Two-and-a-half years ago, as the Las Vegas City Schools District was grappling with scandal over the sexual relationship between former Robertson High School teacher Jay Quintana and a student, the district was also dealing with cash management issues.
During the fiscal year that ended June 30, 2010, the district didn’t have enough cash in its general fund to cover program overages. As a result, it ended up borrowing nearly $1.7 million from its Bond Building Fund to cover the shortfall.
Rick Romero was the superintendent at the time, although auditors say the cash management issues were due to turnover in the business manager position and to the cash balance in the general fund not being monitored closely.
That is among the new information to emerge in the latest audit of the district’s finances, which was made public last month.

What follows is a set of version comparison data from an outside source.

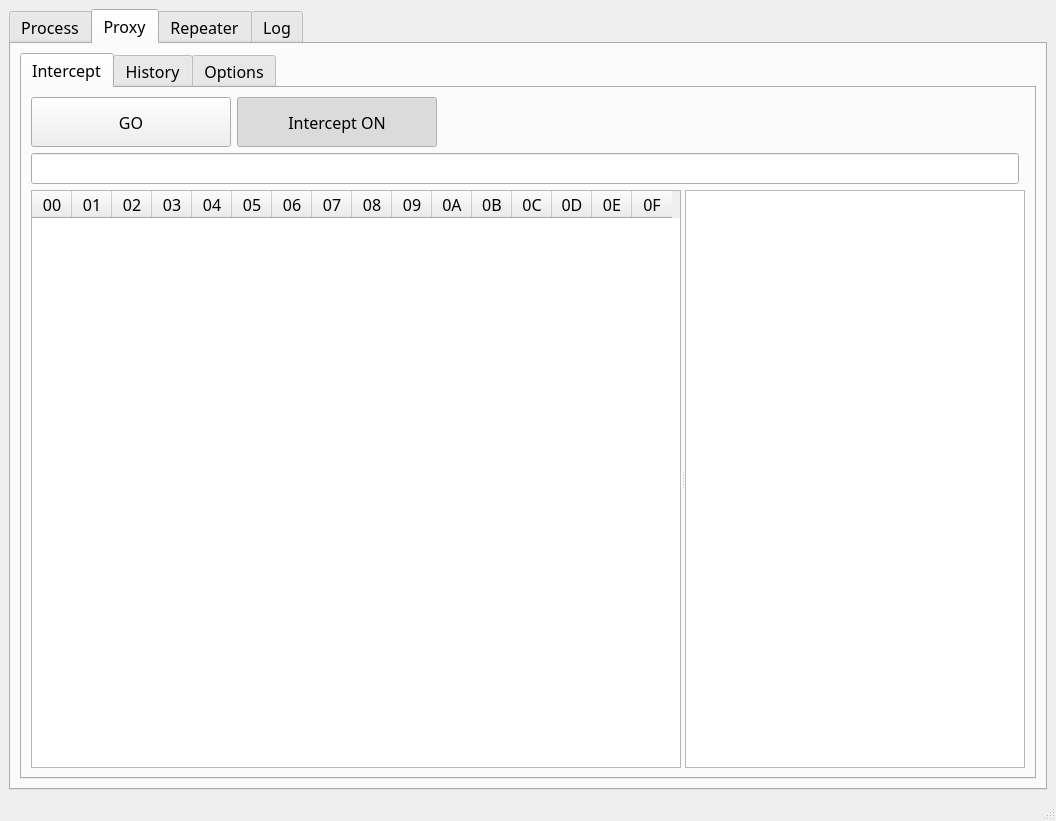
The window that Cataclysm_Version/friTCP/main_window.ui (Normaltic1018/friTCP) describes before a commit, drawn with Qt 5.
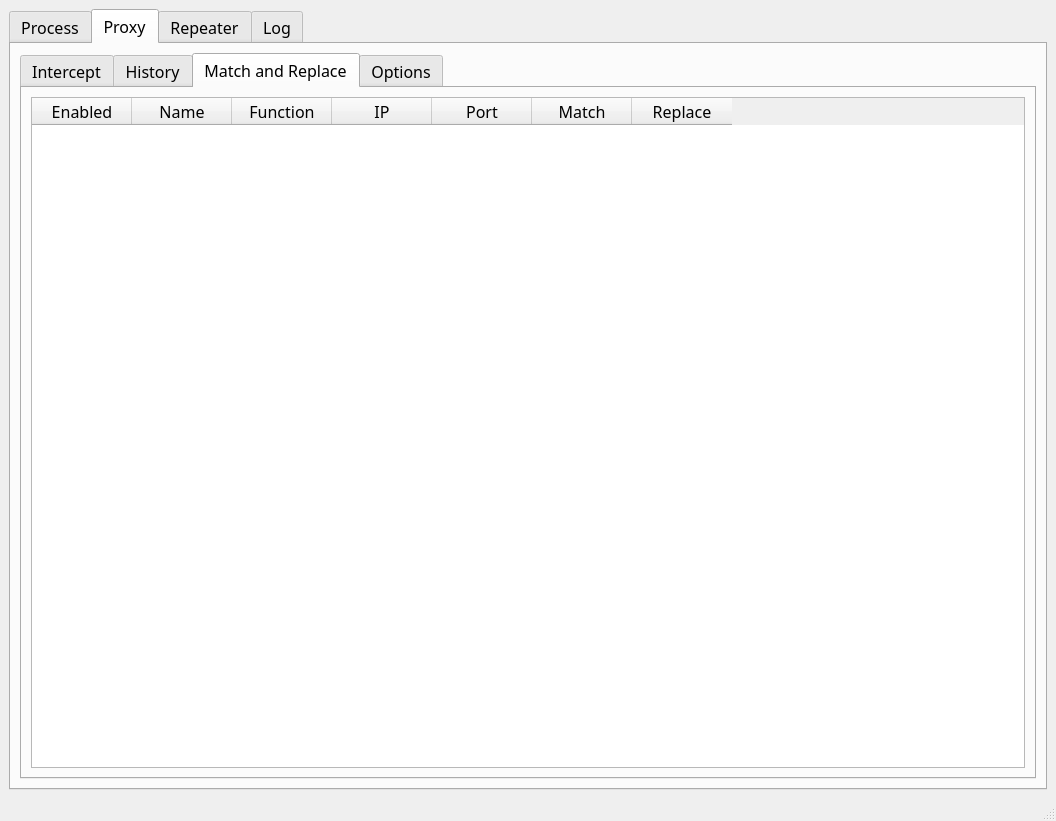
The same window after the commit. The open tabs and pages were chosen to show the change. Icons and pictures are not drawn.

Commit message: Match And Replace #1

Diff of the .ui file:
```diff
--- a/Cataclysm_Version/friTCP/main_window.ui
+++ b/Cataclysm_Version/friTCP/main_window.ui
@@ -1414,7 +1414,7 @@
            </font>
           </property>
           <property name="currentIndex">
-           <number>0</number>
+           <number>2</number>
           </property>
           <widget class="QWidget" name="tab">
            <attribute name="title">
@@ -1792,6 +1792,55 @@
             </item>
            </layout>
           </widget>
+          <widget class="QWidget" name="tab_7">
+           <attribute name="title">
+            <string>Match and Replace</string>
+           </attribute>
+           <layout class="QGridLayout" name="gridLayout_11">
+            <item row="0" column="0">
+             <widget class="QTableWidget" name="tableWidget_MatchAndReplace">
+              <property name="editTriggers">
+               <set>QAbstractItemView::NoEditTriggers</set>
+              </property>
+              <column>
+               <property name="text">
+                <string>Enabled</string>
+               </property>
+              </column>
+              <column>
+               <property name="text">
+                <string>Name</string>
+               </property>
+              </column>
+              <column>
+               <property name="text">
+                <string>Function</string>
+               </property>
+              </column>
+              <column>
+               <property name="text">
+                <string>IP</string>
+               </property>
+              </column>
+              <column>
+               <property name="text">
+                <string>Port</string>
+               </property>
+              </column>
+              <column>
+               <property name="text">
+                <string>Match</string>
+               </property>
+              </column>
+              <column>
+               <property name="text">
+                <string>Replace</string>
+               </property>
+              </column>
+             </widget>
+            </item>
+           </layout>
+          </widget>
           <widget class="QWidget" name="tab_4">
            <attribute name="title">
             <string>Options</string>
```
Left out of the diff: 2 changed lines with no effect on the pictures. The commit also changes 10 other files.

The audit covers the fiscal year that ended June 30, 2010.
While that audit shows that challenges remain for the district, it also reveals that the district has made notable progress in getting its financial house in order. It shows that five of the prior year audit findings were cleared. And the district received a qualified opinion on its financial statement, a significant improvement from the disclaimer opinion it received in the 2009 audit.

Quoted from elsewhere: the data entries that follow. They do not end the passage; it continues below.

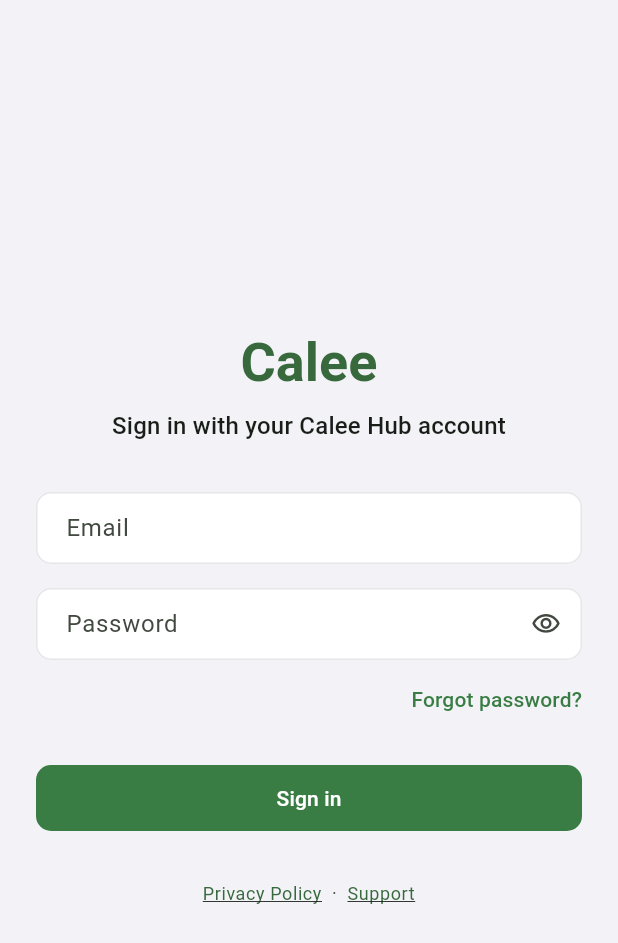
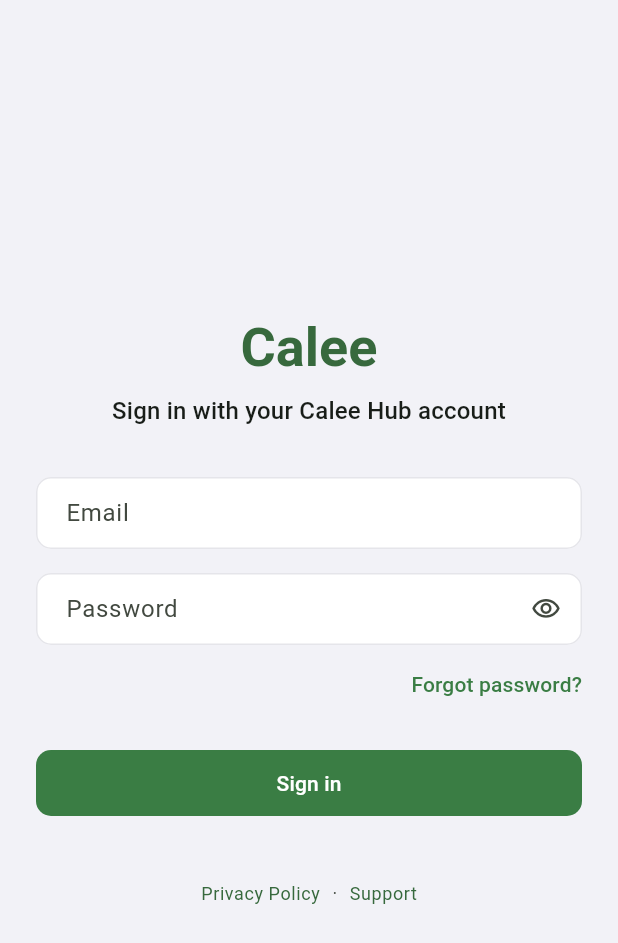
Before and after one commit to CaleeAdmin/CaleeMobile, a Flutter app: the screen it shows after launch, on a phone screen of 412 x 824 dp. Shown: the top 943 px of the screen. Run offline on Flutter 3.47's test engine with Material 3 defaults, Android fonts, the phone set to English and light mode, and no system bars; our stand-ins replace flutter_secure_storage.

Commit message:
Fix pre-merge issues: auth race, top-bar layout, prefs wiring, login links
Auth restore race condition:
- Set _refreshToken before calling bootstrap() so _handleUnauthorized
  can transparently refresh a 401 during session restore without seeing
  a null refresh token and incorrectly clearing storage
- Remove redundant manual 401 catch from _loadBootstrapWithSession;
  CaleeHubClient._withRetry handles it now
- Add CaleeHubClient.clearAuthCache() to discard cached refresh token;
  call it on sign-in, sign-out, and at the start of session restore

Calendar top-bar layout (iPhone SE / narrow screens):
- Refactor single-row to two-row: month nav (prev/title/next) on top,
  Today button + search/tune/add icons below
- Prevents month title being squeezed to zero on 320 px screens

Preferences wiring into real behavior:
- Import CaleePreferences in CalendarPage; reload on each _loadMonth()
  call so settings changes take effect without restart
- _computeGridStart now takes FirstDayOfWeek; supports Sunday-first and
  Monday-first grid alignment
- Weekday header rotates to match first-day-of-week preference
- _eventTimeLabel supports 12-hour and 24-hour formats via use24h flag;
  threaded through _AgendaEventRow and _CalendarSearchSheet
- _CreateEventSheet accepts defaultCalendarId and pre-selects it in the
  calendar picker

Login privacy/support links:
- Replace RichText + TapGestureRecognizer (memory leak, new recognizers
  allocated each rebuild and never disposed) with Row of TextButton widgets
- Remove flutter/gestures.dart import

Tests:
- Add clearAuthCache test to calee_hub_client_retry_test.dart

https://claude.ai/code/session_01BSR64iuNWgGCHJpKh3AgBv

```diff
--- a/lib/data/api/calee_hub_client.dart
+++ b/lib/data/api/calee_hub_client.dart
@@ -33,6 +33,9 @@ class CaleeHubClient {
   // The most recently refreshed access token. Used transparently so feature
   // pages don't need to update their stored token before the next request.
   String? _refreshedToken;
+
+  // Call this when signing out or signing in to discard any cached token.
+  void clearAuthCache() => _refreshedToken = null;
 
   Future<ClientLoginResult> login({
     required String email,
--- a/lib/features/auth/login_page.dart
+++ b/lib/features/auth/login_page.dart
@@ -1,5 +1,4 @@
 import 'package:flutter/material.dart';
-import 'package:flutter/gestures.dart';
 
 import '../../data/api/calee_hub_client.dart';
 import '../../data/models/client_bootstrap.dart';
@@ -214,36 +213,50 @@ class _LoginPageState extends State<LoginPage> {
                   ),
                   const SizedBox(height: 32),
                   // Privacy & support links
-                  Center(
-                    child: RichText(
-                      textAlign: TextAlign.center,
-                      text: TextSpan(
+                  Row(
+                    mainAxisAlignment: MainAxisAlignment.center,
+                    children: [
+                      TextButton(
+                        onPressed: () => _openUrl(_kPrivacyPolicyUrl),
+                        style: TextButton.styleFrom(
+                          padding: const EdgeInsets.symmetric(
+                            horizontal: 8,
+                            vertical: 4,
+                          ),
+                          minimumSize: const Size(0, 36),
+                          tapTargetSize: MaterialTapTargetSize.shrinkWrap,
+                        ),
+                        child: Text(
+                          'Privacy Policy',
+                          style: theme.textTheme.bodySmall?.copyWith(
+                            color: theme.colorScheme.primary,
+                          ),
+                        ),
+                      ),
+                      Text(
+                        '·',
                         style: theme.textTheme.bodySmall?.copyWith(
                           color: theme.colorScheme.onSurfaceVariant,
                         ),
-                        children: [
-                          TextSpan(
-                            text: 'Privacy Policy',
-                            style: TextStyle(
-                              color: theme.colorScheme.primary,
-                              decoration: TextDecoration.underline,
-                            ),
-                            recognizer: TapGestureRecognizer()
-                              ..onTap = () => _openUrl(_kPrivacyPolicyUrl),
+                      ),
+                      TextButton(
+                        onPressed: () => _openUrl(_kSupportUrl),
+                        style: TextButton.styleFrom(
+                          padding: const EdgeInsets.symmetric(
+                            horizontal: 8,
+                            vertical: 4,
                           ),
-                          const TextSpan(text: '  ·  '),
-                          TextSpan(
-                            text: 'Support',
-                            style: TextStyle(
-                              color: theme.colorScheme.primary,
-                              decoration: TextDecoration.underline,
-                            ),
-                            recognizer: TapGestureRecognizer()
-                              ..onTap = () => _openUrl(_kSupportUrl),
+                          minimumSize: const Size(0, 36),
+                          tapTargetSize: MaterialTapTargetSize.shrinkWrap,
+                        ),
+                        child: Text(
+                          'Support',
+                          style: theme.textTheme.bodySmall?.copyWith(
+                            color: theme.colorScheme.primary,
                           ),
-                        ],
+                        ),
                       ),
-                    ),
+                    ],
                   ),
                 ],
               ),
```
Also changed, not shown: lib/app/calee_app.dart (+16 -33 lines), lib/features/calendar/calendar_page.dart (+138 -58 lines), 1 other file.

“The important thing, I think, is that the auditor found that we’ve made significant improvements in our cash management,” said school board President Felix Alderete. He said the money that was borrowed from the bond fund during the 2010 fiscal year was paid back.
While the district had hoped to catch up on its late audits by next month, that won’t be the case. The school board is meeting behind closed doors with its auditors on Friday to discuss the launch of the audit for the fiscal year that ended June 30, 2011. That audit is almost a year late. The audit for the fiscal year that ended on June 30 of this year is due on Nov. 15, but the 2011 audit must be completed before the 2012 audit can begin.
Alderete said district staff has already provided auditors with the reports they need for the 2011 audit. He said one of the primary reasons for the delay in the 2011 audit is the auditing firm’s schedule.
The 2010 audit was conducted by Albuquerque-based Griego Professional Services, LLC. The district received an unqualified opinion on the audit of its compliance with major programs, meaning that while some problems were found, none of them were major.
Many of the findings in the 2009-10 audit were repeated from prior years, and the district in its response to many of the findings says they are likely to reappear in the 2010-11 audit because the district has been so behind on its audit reports that there was effectively no time to fix the problems.
Among the findings in the 2009-10 audit report:
• There is a possible unknown cash shortage in the food service fund.
• The reconciliation of the bank statements to the general ledger was off by $27,231.
• The district was not following state law in its handling of bids. Specifically, it couldn’t prove that it published requests for bids in a newspaper as required.
• The district didn’t pay its utility bills on time, resulting in late fees.
“I have all the confidence, and I know the board does too, that we’re going to resolve these old audit issues quickly and our system is going to be very well managed in terms of cash and other activity accounts,” Alderete said. He added that the current staff is doing a good job with district finances.